Cooperatives of Builders and Colony Housing Developments

Edinburgh is famous for its Old Town, with its tenements, and it’s Georgian New Town, but last year I visited Edinburgh with my wife and discovered another type of Edinburgh housing which is also very interesting.

We were staying in Leith, next to Leith Links, and from our bedroom window we saw these houses.

Edinburgh September 2016 (36)

Initially I thought they were ‘back-to-backs’ but later realised that I was wrong. They are actually double flats, with the upper flat having its entrance on the opposite side to the ground floor’s thus meaning that each flat has a front garden.

Later I learnt that these homes are part of the Edinburgh Colony Homes ‘movement’.

In 1861, a group of builders were in dispute with their employers over working hours and, in response the employers locked them out and refused them any work. The builders (mainly skilled craftsmen such as masons, carpenters, plumbers, and plasterers) decided to form their own cooperative company, ‘The Edinburgh Co-operative Building Company Ltd’, and become their own developers this cutting out the developer employers.

Their first site was at Glenogle Park near the Waters of Leith, but further sites followed over the years.

Although the lock-out prompted the formation of the cooperative, to provide work for the striking workers, they also wanted to tackle the poor quality of housing for the working classes in the old town, and the poor reputation of the tenements. They also wanted to build decent homes to rent or to sell to working people at reasonable prices. This they managed to do, make a 15% return on their investments, and still have enough to reinvest in building more homes.

The Colony Houses had a reputation for having settled communities thus forming a community feel to the area. On our exploration of Edinburgh we also found this area of Colony Homes at Abbeyhill, which today has many artists living there thus keeping up this community reputation.

Edinburgh September 2016 (100)

Edinburgh September 2016 (101)

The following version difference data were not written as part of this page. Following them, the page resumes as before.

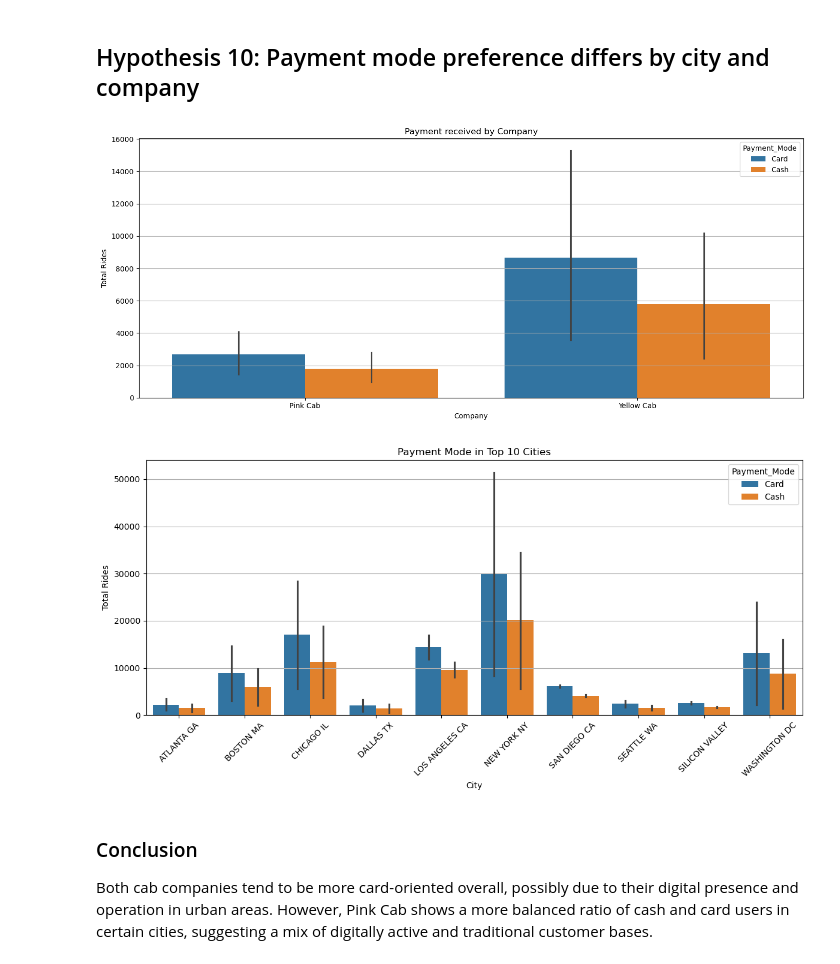
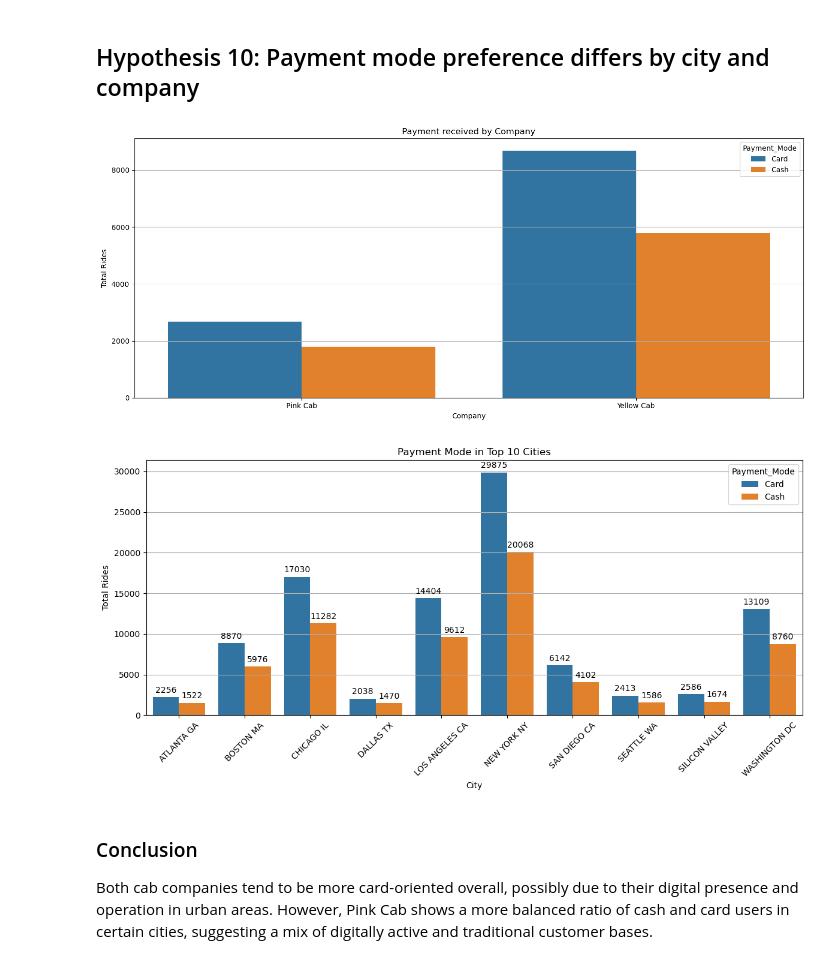
Before and after one commit to SKeval/Cab-Data-Analysis, a Jupyter notebook: case_study.ipynb, the cells around one changed output. Saved outputs shown, nothing was run; the diff lists cells and outputs as text; code cells hidden in the pictures.

```diff
--- a/case_study.ipynb
+++ b/case_study.ipynb
@@ -671,14 +700,14 @@ Payment_Data = Master_Data.groupby(['City','Company','Payment_Mode'])['Transacti
 Payment_Data.rename(columns={'Transaction ID': 'Total Rides'},inplace=True)
 # %%
 plt.figure(figsize=(14, 6))
-sns.barplot(data=Payment_Data, x='Company', y='Total Rides', hue='Payment_Mode')
+sns.barplot(data=Payment_Data, x='Company', y='Total Rides', hue='Payment_Mode',errorbar=None)
 plt.title('Payment received by Company')
 plt.grid(axis='y')
 plt.ylabel('Total Rides')
 plt.tight_layout()
 plt.show()
 # %% [output]
-[figure, old version]
+[figure, new version]
 # %%
 top_cities = Payment_Data.groupby('City')['Total Rides'].sum().nlargest(10).index
 
@@ -686,14 +715,16 @@ top_payment_data = Payment_Data[Payment_Data['City'].isin(top_cities)]
 
 
 plt.figure(figsize=(12, 6))
-sns.barplot(data=top_payment_data, x='City', y='Total Rides', hue='Payment_Mode')
+ax = sns.barplot(data=top_payment_data, x='City', y='Total Rides', hue='Payment_Mode',errorbar=None)
 plt.title('Payment Mode in Top 10 Cities')
 plt.grid(axis='y')
 plt.xticks(rotation=45)
 plt.tight_layout()
+for container in ax.containers:
+    ax.bar_label(container, fmt='%.0f',label_type='edge',padding=3)
 plt.show()
 # %% [output]
-[figure, old version]
+[figure, new version]
 # %% [markdown]
 ### Conclusion
 Both cab companies tend to be more card-oriented overall, possibly due to their digital presence and operation in urban areas.
```
Also changed, not shown: parts of 19 cells of this notebook.
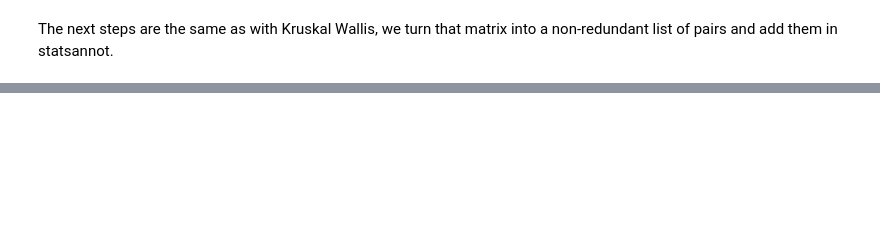
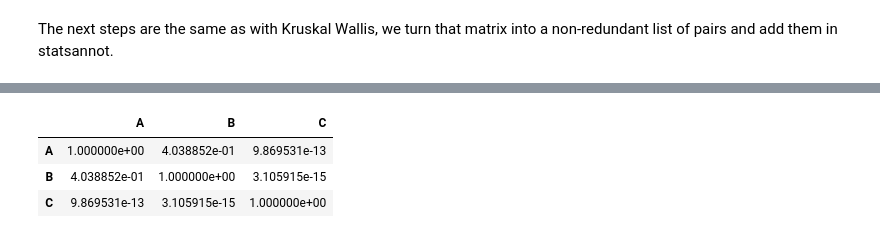
Before and after one commit to 4dcu-be/CodeNuggets, a Jupyter notebook: Post hoc tests with statannotations.ipynb, the cells around one changed output, grey strips where cells are left out. Cells and saved outputs as stored; diff of their text form; code cells hidden in the pictures; blank space fills up the shorter version.

```diff
--- a/Post hoc tests with statannotations.ipynb
+++ b/Post hoc tests with statannotations.ipynb
@@ -201,0 +224,8 @@ setosa vs. virginica: Custom statistical test, P_val:1.000e-03
+# %%
+dunn_df = posthoc_dunn(df, val_col="value", group_col="group", p_adjust="fdr_bh")
+dunn_df
+# %% [output]
+|  | A | B | C |
+| A | 1.000000e+00 | 4.038852e-01 | 9.869531e-13 |
+| B | 4.038852e-01 | 1.000000e+00 | 3.105915e-15 |
+| C | 9.869531e-13 | 3.105915e-15 | 1.000000e+00 |
```
Also changed, not shown: parts of 6 cells of this notebook, 3 other files.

This model of tradesmen and others getting together, and setting up a cooperative in order to develop housing sites, is one which we could do with resurrecting today (or be inspired by) in order to increase the number of housing developers which is one of the things we need to help us solve the housing crisis.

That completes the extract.